By ANDREW TAYLOR | Democratic and GOP leaders in the House announced agreement Wednesday on a long-overdue war funding bill they said President Bush would be willing to sign. The agreement on the war funding bill, announced by Majority Leader Steny Hoyer, D-Md., and Minority Leader John Boehner, R-Ohio, also paves the way for a quick infusion of emergency flood relief for the Midwest, an extension of unemployment payments for the jobless and a big boost in GI Bill college for veterans.
It would also provide about $165 billion to the Pentagon to fund military operations in Iraq and Afghanistan for about a year. That’s enough time for Bush’s successor to set Iraq policy.
“This is an agreement that has been worked out in a bipartisan way that I think is acceptable to both most Democrats and most Republicans and to the White House,” Boehner said.

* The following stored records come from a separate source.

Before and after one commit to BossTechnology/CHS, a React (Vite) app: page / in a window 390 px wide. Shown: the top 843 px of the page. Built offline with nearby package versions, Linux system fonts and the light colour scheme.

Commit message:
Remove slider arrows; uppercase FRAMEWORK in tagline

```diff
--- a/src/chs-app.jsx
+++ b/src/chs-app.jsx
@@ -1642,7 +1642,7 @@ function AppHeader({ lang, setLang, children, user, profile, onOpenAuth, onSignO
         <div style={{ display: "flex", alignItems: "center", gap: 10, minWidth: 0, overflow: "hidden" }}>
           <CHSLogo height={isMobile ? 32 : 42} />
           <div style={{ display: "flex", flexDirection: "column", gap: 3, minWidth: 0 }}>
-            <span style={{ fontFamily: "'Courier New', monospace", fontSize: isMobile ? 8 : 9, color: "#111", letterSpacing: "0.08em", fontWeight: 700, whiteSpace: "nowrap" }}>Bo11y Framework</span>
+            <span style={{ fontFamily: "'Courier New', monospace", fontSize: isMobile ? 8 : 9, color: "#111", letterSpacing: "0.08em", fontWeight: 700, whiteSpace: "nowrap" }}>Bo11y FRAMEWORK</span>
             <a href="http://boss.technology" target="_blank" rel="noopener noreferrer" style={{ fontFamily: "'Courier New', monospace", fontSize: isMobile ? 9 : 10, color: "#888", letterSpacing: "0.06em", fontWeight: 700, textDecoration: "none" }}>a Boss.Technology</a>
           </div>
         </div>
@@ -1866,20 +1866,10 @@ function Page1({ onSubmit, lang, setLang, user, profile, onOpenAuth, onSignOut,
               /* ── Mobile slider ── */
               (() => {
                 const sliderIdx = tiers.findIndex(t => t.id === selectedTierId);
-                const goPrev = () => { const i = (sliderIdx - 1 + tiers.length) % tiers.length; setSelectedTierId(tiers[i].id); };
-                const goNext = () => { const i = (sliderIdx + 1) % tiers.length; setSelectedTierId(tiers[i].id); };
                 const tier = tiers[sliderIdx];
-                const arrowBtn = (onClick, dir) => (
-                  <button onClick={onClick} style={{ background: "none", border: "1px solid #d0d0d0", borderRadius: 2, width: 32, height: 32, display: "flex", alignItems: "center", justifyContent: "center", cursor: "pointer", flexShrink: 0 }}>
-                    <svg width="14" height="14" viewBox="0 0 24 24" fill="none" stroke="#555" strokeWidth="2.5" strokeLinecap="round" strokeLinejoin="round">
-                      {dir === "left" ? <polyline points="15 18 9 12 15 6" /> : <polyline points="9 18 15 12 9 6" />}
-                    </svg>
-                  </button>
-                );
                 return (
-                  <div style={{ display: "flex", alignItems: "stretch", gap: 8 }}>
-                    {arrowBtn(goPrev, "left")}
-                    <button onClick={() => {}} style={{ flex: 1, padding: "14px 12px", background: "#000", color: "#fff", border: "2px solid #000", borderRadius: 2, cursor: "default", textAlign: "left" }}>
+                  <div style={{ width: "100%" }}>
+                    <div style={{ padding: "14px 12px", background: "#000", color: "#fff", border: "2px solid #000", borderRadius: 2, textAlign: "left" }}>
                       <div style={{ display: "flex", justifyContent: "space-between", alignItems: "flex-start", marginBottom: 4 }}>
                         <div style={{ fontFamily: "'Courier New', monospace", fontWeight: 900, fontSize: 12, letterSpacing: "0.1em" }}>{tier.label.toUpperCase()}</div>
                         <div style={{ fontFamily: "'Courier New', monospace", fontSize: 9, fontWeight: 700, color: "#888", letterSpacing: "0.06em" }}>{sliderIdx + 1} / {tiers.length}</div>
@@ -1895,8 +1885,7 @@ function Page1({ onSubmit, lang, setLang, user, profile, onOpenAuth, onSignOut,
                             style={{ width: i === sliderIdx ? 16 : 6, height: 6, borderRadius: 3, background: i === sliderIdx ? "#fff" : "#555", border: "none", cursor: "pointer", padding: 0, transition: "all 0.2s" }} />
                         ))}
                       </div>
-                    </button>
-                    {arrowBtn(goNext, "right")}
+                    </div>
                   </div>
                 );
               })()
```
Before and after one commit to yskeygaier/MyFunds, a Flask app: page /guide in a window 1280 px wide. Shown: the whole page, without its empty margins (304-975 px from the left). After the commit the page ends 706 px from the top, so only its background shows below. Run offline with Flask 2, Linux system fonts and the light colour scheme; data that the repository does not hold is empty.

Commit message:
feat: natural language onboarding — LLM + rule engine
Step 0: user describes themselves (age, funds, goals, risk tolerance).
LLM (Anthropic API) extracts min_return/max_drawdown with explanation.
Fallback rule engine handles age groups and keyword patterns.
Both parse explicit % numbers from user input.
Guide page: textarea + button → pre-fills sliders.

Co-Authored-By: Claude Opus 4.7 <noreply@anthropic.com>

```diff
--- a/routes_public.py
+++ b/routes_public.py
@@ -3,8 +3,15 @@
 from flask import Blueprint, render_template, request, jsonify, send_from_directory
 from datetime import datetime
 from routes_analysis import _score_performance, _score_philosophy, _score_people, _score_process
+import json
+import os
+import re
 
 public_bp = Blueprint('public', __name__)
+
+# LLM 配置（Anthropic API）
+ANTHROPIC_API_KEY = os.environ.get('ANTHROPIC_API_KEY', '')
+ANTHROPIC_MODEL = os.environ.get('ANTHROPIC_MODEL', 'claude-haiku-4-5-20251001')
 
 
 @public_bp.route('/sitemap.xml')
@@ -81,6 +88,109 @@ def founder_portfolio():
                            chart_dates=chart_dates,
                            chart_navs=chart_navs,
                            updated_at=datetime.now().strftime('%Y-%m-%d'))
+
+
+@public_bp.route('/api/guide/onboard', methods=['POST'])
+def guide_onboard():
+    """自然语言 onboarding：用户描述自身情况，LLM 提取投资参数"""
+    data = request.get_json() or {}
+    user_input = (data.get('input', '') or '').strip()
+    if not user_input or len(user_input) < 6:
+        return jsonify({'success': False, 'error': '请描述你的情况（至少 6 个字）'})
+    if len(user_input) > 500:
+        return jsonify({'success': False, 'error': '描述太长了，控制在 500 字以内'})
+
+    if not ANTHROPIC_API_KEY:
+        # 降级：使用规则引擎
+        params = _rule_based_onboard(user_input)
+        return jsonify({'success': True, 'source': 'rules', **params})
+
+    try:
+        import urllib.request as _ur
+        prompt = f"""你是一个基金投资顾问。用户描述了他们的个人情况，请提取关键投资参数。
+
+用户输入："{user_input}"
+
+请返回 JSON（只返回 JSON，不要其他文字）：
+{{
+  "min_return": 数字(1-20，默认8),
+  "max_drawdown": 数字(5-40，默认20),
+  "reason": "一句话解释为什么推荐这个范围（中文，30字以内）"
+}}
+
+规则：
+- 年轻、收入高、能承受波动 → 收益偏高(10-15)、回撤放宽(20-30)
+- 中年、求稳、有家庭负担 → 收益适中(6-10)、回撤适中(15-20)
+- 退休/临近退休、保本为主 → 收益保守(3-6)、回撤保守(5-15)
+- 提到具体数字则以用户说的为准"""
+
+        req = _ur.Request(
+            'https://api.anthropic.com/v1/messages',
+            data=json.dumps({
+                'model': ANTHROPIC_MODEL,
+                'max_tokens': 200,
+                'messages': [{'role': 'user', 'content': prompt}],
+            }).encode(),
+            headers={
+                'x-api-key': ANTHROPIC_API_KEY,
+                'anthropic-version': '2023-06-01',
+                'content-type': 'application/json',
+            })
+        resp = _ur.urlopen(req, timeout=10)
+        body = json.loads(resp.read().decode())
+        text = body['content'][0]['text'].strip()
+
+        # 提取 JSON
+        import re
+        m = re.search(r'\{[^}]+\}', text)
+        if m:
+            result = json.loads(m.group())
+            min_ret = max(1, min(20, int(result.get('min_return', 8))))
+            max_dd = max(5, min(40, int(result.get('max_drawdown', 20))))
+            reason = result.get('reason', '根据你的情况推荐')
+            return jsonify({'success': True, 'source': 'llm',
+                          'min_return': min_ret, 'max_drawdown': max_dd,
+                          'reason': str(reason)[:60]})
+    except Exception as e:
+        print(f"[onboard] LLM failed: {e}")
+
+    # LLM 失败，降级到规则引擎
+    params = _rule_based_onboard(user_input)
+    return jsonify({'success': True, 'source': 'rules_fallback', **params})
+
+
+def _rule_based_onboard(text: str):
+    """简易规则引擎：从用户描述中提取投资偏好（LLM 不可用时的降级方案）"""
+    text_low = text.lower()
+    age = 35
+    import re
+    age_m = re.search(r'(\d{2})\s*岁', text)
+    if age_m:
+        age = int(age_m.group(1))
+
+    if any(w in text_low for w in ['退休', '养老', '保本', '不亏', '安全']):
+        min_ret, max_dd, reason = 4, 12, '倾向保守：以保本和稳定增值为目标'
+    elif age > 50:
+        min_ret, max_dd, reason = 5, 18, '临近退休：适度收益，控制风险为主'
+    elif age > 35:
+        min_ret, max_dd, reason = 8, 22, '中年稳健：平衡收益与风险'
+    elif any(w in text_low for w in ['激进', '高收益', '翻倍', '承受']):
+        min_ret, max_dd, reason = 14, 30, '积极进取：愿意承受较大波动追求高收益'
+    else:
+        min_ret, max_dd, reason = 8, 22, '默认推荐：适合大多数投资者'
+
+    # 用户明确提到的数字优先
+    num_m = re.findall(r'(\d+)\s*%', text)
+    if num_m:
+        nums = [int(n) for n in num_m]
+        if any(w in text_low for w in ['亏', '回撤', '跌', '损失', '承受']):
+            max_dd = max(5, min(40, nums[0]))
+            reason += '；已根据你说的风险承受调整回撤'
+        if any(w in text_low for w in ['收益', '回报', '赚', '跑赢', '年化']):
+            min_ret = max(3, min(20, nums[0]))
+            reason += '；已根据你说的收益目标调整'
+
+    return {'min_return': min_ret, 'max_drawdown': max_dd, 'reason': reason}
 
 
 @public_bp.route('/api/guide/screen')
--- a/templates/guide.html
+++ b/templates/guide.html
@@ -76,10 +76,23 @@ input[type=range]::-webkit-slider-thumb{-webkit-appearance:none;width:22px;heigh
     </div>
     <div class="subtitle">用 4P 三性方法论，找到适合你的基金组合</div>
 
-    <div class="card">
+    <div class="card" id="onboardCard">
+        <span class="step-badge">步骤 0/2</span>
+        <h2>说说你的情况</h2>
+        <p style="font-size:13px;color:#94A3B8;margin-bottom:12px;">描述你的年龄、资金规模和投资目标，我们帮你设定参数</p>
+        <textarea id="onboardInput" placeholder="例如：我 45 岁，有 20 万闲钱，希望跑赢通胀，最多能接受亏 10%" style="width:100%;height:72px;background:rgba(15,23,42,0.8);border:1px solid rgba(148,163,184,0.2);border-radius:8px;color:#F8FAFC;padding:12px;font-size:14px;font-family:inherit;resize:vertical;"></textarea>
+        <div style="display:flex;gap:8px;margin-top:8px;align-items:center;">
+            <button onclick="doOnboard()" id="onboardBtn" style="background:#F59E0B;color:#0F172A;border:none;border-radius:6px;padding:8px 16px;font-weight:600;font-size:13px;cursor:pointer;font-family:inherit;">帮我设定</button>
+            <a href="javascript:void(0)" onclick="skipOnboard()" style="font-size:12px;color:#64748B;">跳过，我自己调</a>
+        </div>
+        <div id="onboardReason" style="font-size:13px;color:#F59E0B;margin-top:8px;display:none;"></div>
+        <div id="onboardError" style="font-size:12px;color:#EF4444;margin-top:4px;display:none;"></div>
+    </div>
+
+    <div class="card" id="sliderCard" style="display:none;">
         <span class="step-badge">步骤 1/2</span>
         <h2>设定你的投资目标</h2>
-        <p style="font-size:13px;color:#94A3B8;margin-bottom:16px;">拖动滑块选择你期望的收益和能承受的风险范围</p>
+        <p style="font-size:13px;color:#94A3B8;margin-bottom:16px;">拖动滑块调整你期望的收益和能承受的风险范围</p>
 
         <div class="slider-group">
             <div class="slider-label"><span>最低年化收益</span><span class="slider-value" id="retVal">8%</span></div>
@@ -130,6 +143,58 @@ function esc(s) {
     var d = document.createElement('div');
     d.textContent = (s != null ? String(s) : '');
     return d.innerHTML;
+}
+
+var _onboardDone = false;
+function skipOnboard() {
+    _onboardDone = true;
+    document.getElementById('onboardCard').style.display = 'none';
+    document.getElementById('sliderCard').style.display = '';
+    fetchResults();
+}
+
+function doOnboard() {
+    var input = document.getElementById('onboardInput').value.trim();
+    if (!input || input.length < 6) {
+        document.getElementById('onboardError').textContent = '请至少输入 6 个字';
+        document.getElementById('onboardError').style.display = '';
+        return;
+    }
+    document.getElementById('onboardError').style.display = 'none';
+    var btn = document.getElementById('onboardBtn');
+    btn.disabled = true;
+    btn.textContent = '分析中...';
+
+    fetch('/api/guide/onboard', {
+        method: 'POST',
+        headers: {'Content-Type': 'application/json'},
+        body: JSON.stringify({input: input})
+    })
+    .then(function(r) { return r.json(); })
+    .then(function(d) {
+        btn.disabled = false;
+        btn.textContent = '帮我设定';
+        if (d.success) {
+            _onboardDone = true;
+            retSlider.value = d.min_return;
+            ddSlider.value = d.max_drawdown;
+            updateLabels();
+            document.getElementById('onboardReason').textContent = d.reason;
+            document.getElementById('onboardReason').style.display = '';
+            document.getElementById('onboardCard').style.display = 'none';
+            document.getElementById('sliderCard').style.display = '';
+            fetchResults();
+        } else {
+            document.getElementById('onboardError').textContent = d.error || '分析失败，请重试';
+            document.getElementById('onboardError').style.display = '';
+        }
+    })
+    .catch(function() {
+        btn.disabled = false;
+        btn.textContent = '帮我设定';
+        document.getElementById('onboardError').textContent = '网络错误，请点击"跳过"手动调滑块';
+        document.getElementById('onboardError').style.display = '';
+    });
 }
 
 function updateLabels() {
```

Jim Manley, spokesman for Senate Majority Leader Harry Reid, D-Nev., said the agreement contains several priorities for Democrats in the Senate but stopped short of issuing a direct endorsement, saying Reid needed to consult with his colleagues.
The agreement would require that the Senate would agree to drop most of the more than $10 billion it added last month for programs such as heating subsidies for the poor, wildfire fighting, road and bridge repair and help for the Gulf Coast.
The House is slated to pass the measure Thursday, but the Senate won’t turn to it until next week, Manley said.
The agreement drops restrictions on Bush’s ability to conduct the war and gives him almost all of the funding he sought well over a year ago for Iraq and Afghanistan. But he also backed away from veto threats he issued earlier over Democrats’ insistence on using the Iraq funding bill to carry a generous boost in the GI Bill and a 13-week extension of unemployment payments for people whose benefits have run out.
Democrats dropped a provision to extend unemployment benefits for an additional 13 weeks in states with particularly high unemployment rates.
The war funding bill had bedeviled Democratic leaders for months. Its passage has become more urgent with looming furloughs next month of civilian employees and contract workers.
Conservative “Blue Dog” Democrats are upset that the new GI Bill benefits, with costs tentatively estimated at $62 billion over the next decade, will be added to the deficit instead of being “paid for” as called for under House rules.
But the White House and Republicans insisted that House Democrats’ offset – a one-half percentage point surcharge on wealthier taxpayers – was unacceptable.
Boehner and Hoyer would not immediately release details, saying the verbal agreement had yet to be written in congressional legalese.
The agreement came just a day after the Bush administration urged Congress to provide $1.8 billion in immediate disaster aid for the Midwest and elsewhere. Congress is likely to add a little more, though details had not been ironed out.
A dozen senators in both parties are pressing to add money for levee repair and help for displaced homeowners, among other pressing needs.
Democrats and governors across the country emerged the victors in a battle with the White House to block new Bush administration rules designed to cut spending on Medicaid health care for the poor and disabled.